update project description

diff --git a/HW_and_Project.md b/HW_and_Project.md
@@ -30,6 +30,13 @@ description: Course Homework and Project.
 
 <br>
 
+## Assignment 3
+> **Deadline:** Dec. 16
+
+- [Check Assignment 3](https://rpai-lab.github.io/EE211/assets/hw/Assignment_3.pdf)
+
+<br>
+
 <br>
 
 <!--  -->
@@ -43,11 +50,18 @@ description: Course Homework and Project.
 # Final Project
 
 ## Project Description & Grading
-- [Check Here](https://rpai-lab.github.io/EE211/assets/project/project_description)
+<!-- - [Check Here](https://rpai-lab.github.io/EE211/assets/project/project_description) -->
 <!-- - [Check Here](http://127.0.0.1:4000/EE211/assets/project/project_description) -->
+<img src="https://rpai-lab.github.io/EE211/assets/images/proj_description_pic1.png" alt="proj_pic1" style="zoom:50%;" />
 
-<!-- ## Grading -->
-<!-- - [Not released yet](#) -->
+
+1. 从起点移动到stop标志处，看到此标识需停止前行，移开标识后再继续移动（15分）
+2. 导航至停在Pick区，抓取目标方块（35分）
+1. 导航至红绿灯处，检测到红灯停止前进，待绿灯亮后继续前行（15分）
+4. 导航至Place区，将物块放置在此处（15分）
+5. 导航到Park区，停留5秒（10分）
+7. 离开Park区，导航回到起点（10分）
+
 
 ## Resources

•••••

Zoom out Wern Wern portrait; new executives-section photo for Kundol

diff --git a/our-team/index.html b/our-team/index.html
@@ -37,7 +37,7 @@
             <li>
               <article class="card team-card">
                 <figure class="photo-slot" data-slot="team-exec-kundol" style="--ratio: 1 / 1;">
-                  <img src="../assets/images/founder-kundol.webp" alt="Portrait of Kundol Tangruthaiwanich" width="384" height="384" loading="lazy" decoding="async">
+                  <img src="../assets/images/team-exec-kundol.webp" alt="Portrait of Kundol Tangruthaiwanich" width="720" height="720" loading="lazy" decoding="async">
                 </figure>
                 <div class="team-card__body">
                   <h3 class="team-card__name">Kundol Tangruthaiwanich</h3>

•••••

WHAT IS REQUIRED: Set down, from the entries above, exactly the lines from the one with "update project description" up to and including the one with "## Resources", and no other lines.

OUTPUT FOR THIS TASK:
update project description

diff --git a/HW_and_Project.md b/HW_and_Project.md
@@ -30,6 +30,13 @@ description: Course Homework and Project.
 
 <br>
 
+## Assignment 3
+> **Deadline:** Dec. 16
+
+- [Check Assignment 3](https://rpai-lab.github.io/EE211/assets/hw/Assignment_3.pdf)
+
+<br>
+
 <br>
 
 <!--  -->
@@ -43,11 +50,18 @@ description: Course Homework and Project.
 # Final Project
 
 ## Project Description & Grading
-- [Check Here](https://rpai-lab.github.io/EE211/assets/project/project_description)
+<!-- - [Check Here](https://rpai-lab.github.io/EE211/assets/project/project_description) -->
 <!-- - [Check Here](http://127.0.0.1:4000/EE211/assets/project/project_description) -->
+<img src="https://rpai-lab.github.io/EE211/assets/images/proj_description_pic1.png" alt="proj_pic1" style="zoom:50%;" />
 
-<!-- ## Grading -->
-<!-- - [Not released yet](#) -->
+
+1. 从起点移动到stop标志处，看到此标识需停止前行，移开标识后再继续移动（15分）
+2. 导航至停在Pick区，抓取目标方块（35分）
+1. 导航至红绿灯处，检测到红灯停止前进，待绿灯亮后继续前行（15分）
+4. 导航至Place区，将物块放置在此处（15分）
+5. 导航到Park区，停留5秒（10分）
+7. 离开Park区，导航回到起点（10分）
+
 
 ## Resources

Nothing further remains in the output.